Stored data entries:
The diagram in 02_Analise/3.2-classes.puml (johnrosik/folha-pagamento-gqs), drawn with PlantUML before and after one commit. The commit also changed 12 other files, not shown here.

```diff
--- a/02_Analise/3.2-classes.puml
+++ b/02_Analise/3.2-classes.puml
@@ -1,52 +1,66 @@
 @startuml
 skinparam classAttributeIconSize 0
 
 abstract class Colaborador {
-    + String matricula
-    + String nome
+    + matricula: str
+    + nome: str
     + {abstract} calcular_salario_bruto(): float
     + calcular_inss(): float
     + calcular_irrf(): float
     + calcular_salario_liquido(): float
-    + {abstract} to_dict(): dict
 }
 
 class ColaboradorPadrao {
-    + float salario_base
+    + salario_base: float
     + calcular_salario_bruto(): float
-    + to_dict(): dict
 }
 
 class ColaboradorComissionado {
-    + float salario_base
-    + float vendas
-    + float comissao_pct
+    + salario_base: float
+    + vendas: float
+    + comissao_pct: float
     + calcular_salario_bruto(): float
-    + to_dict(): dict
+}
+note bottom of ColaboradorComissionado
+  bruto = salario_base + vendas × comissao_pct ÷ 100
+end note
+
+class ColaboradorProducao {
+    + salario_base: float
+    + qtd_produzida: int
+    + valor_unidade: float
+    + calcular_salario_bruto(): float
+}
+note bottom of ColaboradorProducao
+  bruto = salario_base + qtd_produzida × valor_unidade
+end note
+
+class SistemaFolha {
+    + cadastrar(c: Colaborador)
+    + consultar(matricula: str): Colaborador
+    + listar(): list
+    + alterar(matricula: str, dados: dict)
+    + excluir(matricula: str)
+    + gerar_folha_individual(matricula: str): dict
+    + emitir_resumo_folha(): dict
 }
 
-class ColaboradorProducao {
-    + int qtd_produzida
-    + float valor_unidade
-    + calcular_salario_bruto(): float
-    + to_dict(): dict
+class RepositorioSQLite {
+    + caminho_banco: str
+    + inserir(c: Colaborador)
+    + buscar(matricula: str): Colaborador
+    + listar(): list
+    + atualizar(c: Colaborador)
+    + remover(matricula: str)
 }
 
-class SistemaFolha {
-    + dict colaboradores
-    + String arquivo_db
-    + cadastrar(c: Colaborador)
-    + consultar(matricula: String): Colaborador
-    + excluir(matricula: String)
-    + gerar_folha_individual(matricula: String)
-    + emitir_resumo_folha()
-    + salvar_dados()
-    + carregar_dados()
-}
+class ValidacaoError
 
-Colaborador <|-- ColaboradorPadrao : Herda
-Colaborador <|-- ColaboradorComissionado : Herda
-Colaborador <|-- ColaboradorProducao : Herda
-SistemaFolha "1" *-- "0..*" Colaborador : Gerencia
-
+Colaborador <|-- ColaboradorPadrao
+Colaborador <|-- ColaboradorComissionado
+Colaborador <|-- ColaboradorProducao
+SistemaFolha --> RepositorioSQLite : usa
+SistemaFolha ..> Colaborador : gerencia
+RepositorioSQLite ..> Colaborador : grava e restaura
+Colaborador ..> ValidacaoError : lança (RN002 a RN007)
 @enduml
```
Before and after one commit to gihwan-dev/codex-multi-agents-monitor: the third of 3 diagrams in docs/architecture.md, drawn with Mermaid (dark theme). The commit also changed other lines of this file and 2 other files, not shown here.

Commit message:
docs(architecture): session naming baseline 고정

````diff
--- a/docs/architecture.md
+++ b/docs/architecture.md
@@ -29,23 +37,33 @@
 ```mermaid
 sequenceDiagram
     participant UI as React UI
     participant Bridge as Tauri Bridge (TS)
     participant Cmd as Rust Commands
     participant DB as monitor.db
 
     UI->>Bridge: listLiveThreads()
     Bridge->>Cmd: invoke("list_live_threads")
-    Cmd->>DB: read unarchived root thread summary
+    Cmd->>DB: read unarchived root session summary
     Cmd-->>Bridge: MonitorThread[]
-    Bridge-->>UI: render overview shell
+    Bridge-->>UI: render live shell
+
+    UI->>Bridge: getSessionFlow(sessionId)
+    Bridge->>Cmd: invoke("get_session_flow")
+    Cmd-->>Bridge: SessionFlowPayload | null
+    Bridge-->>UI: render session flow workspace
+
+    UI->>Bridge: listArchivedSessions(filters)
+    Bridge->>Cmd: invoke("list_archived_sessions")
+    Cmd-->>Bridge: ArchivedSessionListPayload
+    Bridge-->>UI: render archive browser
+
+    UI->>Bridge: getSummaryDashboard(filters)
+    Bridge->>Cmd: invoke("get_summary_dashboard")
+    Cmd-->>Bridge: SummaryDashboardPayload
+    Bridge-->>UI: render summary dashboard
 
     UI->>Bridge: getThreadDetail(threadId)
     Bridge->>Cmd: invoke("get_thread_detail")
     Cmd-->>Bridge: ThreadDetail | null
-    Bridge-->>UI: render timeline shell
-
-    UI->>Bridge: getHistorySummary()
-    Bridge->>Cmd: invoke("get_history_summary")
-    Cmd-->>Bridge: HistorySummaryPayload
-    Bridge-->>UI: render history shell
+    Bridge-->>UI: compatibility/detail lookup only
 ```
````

**Exercise details**
Go through the data, and copy each line in which the word "vendas" appears.

**Response area**
-    + float vendas
+    + vendas: float
+  bruto = salario_base + vendas × comissao_pct ÷ 100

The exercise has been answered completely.